Here’s What You Need to Remember: The S-500 is reportedly capable of intercepting hypersonic cruise missiles and other aerial targets— including unmanned aerial vehicles (UAVs) and potentially even certain types of low-orbit satellites—flying at speeds of over Mach 5.
Following years of anticipation, Moscow has reportedly signed a contract for the upcoming S-500 missile defense system.
A defense industry insider told TASS News that the first S-500 “Triumfator-M” units will enter service as early as next year. “The Russian Ministry of Defense signed a contract with VKO Almaz-Antey on shipment of over ten Prometey systems to the Aerospace forces,” the source said, adding that “serial shipments will begin in the first half of 2022.” The source clarified that the S-500 is currently in the midst of state trials at a proving grounds in southern Russia and that the tests are expected to conclude by the end of 2021.
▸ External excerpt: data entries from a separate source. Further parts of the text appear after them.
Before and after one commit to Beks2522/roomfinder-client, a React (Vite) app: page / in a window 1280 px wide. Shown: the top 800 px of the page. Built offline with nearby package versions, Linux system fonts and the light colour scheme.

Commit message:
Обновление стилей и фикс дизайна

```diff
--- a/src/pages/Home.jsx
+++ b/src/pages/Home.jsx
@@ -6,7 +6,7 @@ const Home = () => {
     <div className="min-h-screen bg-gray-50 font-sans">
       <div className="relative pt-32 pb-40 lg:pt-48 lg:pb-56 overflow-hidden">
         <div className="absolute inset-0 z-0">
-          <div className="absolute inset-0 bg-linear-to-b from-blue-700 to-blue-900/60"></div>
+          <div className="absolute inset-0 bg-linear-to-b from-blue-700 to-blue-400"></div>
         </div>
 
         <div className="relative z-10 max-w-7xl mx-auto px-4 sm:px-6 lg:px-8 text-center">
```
The source reportedly noted that the “current [S-500] variant is ground-based,” adding that a naval version is also planned. This is a new but largely unsurprising development, as there have been ship-based variants of both the S-300 and S-400 systems.
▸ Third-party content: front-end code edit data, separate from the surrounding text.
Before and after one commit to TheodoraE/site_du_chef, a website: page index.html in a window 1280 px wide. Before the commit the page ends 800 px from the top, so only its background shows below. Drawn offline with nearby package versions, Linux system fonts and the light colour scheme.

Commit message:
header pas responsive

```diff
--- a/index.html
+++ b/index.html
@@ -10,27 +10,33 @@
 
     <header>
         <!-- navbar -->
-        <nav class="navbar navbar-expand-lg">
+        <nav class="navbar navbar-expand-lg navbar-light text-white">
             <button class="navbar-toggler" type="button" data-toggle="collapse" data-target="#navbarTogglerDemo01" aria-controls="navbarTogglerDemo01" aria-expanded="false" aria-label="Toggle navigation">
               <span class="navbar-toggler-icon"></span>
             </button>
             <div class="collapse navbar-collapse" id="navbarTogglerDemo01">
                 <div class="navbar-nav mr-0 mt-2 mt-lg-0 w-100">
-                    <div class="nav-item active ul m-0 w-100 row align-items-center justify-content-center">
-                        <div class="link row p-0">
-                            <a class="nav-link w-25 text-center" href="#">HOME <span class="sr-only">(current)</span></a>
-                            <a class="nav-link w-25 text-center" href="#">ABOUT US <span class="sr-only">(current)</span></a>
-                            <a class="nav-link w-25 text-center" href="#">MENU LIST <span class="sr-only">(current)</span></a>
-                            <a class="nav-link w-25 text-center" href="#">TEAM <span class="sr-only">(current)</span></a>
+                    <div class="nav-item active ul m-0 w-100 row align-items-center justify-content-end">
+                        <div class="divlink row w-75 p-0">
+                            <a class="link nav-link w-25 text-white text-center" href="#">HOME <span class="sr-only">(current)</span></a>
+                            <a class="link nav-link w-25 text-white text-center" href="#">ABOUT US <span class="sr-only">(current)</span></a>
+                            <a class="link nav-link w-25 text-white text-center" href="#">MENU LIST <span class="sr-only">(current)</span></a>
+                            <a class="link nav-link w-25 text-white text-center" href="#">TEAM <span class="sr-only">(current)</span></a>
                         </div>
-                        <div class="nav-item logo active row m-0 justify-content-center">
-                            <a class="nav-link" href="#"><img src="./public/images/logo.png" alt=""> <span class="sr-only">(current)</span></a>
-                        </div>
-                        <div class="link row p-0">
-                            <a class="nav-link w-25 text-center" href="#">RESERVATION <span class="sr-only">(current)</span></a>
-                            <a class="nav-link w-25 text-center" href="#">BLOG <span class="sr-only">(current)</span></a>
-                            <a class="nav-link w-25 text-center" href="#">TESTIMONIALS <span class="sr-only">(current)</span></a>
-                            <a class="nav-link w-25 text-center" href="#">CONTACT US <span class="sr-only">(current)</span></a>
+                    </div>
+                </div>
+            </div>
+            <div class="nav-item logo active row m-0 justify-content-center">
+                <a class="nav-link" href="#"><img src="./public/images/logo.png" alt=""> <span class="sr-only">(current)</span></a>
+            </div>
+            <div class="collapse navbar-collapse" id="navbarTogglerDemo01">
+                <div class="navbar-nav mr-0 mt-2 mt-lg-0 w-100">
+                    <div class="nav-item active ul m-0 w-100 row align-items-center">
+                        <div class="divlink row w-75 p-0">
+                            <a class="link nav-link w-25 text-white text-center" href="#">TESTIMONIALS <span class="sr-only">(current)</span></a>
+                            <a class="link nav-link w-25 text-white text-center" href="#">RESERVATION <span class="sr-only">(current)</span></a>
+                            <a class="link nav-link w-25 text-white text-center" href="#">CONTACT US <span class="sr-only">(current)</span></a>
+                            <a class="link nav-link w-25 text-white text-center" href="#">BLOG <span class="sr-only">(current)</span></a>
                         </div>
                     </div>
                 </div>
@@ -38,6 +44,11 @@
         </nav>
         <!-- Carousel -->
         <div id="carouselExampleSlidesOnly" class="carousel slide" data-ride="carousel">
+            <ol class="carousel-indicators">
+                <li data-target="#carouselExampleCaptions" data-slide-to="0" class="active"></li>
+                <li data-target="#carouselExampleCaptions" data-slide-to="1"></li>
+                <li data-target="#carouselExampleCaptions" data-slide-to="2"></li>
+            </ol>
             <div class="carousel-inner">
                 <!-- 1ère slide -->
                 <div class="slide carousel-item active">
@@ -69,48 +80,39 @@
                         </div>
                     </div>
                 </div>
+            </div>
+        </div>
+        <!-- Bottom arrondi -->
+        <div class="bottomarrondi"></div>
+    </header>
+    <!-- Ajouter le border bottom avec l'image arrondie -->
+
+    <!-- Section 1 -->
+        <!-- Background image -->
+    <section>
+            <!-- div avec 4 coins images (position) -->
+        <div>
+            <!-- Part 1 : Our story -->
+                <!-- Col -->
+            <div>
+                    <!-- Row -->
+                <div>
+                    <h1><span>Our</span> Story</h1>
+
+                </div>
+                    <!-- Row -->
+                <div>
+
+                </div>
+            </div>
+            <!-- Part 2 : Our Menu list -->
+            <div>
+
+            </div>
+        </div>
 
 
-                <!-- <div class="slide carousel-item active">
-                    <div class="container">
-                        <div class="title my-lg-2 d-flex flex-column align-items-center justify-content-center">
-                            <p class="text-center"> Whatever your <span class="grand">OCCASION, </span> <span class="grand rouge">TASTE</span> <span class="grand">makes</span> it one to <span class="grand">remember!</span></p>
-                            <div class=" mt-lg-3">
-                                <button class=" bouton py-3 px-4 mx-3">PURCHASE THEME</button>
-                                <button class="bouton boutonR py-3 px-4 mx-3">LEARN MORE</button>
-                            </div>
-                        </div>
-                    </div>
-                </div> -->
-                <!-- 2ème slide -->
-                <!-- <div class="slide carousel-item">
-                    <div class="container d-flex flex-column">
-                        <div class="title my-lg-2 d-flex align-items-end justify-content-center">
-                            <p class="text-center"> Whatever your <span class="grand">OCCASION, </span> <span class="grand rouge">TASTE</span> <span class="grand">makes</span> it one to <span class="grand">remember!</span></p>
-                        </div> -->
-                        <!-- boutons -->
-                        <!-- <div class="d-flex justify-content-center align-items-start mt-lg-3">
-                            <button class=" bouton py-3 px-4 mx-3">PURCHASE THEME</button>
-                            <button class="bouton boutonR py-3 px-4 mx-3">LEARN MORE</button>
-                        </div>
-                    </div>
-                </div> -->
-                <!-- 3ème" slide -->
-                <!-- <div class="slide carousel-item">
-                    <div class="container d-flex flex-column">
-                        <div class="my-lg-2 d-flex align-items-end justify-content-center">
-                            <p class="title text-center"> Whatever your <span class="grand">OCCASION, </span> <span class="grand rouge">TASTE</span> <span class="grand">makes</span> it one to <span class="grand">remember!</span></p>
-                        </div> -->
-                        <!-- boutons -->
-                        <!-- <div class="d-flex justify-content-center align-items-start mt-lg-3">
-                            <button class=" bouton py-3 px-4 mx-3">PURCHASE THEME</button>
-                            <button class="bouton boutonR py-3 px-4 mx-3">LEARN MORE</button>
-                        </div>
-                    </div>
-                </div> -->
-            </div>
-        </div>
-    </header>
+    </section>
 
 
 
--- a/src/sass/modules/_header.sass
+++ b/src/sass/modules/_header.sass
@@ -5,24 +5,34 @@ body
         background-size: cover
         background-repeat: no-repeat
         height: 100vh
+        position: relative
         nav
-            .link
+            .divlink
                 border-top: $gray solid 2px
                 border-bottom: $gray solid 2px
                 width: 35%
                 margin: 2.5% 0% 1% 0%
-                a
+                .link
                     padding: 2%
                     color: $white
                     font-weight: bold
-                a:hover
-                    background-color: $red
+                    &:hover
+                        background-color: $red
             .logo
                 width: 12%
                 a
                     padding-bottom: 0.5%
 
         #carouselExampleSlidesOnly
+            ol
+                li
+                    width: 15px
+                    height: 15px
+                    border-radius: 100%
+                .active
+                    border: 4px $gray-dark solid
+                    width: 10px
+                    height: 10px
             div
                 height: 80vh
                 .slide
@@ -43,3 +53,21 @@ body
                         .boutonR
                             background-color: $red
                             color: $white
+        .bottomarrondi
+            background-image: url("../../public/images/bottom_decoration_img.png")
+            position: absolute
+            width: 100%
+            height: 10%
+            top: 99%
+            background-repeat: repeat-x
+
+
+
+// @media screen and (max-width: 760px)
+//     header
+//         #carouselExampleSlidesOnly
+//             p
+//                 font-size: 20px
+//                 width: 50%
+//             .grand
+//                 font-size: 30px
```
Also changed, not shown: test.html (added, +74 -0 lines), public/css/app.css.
The TASS report has not yet been corroborated by other sources, nor has it been publicly confirmed by Russian officials. The S-500 program has faced cyclical delays since the mid-2010s. The missile system’s first serial production run was slated to begin in 2014, but that date was later pushed back to 2017 and then again to 2020. Russian Deputy Defense Minister Alexei Krivoruchko said in December 2020 that the S-500 will be introduced into service in 2021, the latest in a long chain of overeager estimates.
Earlier this month, the Russian Defense Ministry released what was the first footage of an S-500 in action. The brief clip, reportedly filmed during state trials in the southern Astrakhan region, showed an S-500 installation launching a missile at a “high-speed ballistic target” from multiple angles. As noted by Jane’s, the missile seen in the clip may possibly be from the newer 77N6-N or 77N6-N-1 series that is being designed exclusively for the S-500.
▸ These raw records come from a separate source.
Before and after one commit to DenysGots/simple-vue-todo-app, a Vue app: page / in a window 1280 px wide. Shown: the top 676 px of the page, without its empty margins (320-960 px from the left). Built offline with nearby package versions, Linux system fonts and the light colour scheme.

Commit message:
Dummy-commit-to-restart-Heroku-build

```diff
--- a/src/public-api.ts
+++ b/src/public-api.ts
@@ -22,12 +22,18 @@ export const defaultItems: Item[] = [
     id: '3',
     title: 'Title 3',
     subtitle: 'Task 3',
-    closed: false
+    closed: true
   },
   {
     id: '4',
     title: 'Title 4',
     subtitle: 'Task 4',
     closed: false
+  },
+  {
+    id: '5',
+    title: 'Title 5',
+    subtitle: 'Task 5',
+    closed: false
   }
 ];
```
The S-500 is Russia’s upcoming next-generation flagship missile system, promising across-the-board performance improvements over the already-formidable S-400 Triumf. The S-500 is reportedly capable of intercepting hypersonic cruise missiles and other aerial targets— including unmanned aerial vehicles (UAVs) and potentially even certain types of low-orbit satellites—flying at speeds of over Mach 5. The system has an operational range of 600 km against ballistic missiles and 500 km for area defense, a substantial improvement over the S-400. It can track and target up to ten warheads flying at four miles per second, employing distinct radar systems optimized for different types of targets.
Aside from its purported ability to intercept hypersonic threats, the S-500’s other major contribution to Russian military capabilities is against stealth technology. Russian officials and defense experts have framed the S-500 as a “silver bullet” against next-generation stealth fighters like the Lockheed Martin’s F-35 Lightning II and the F-22 Raptor, with manufacturer Almaz-Antey calling it a “blow against American prestige.” Speaking of the S-500, Almaz-Antey head engineer Pavel Sozinov told reporters that “our system neutralizes American offensive weapons, and surpasses all of America’s much-hyped anti-air and anti-missile systems.”
It remains unclear how many S-500’s will enter service, and how quickly, beyond this initially reported shipment of ten systems.
Mark Episkopos is a national security reporter for The National Interest.
This article is being republished due to reader interest.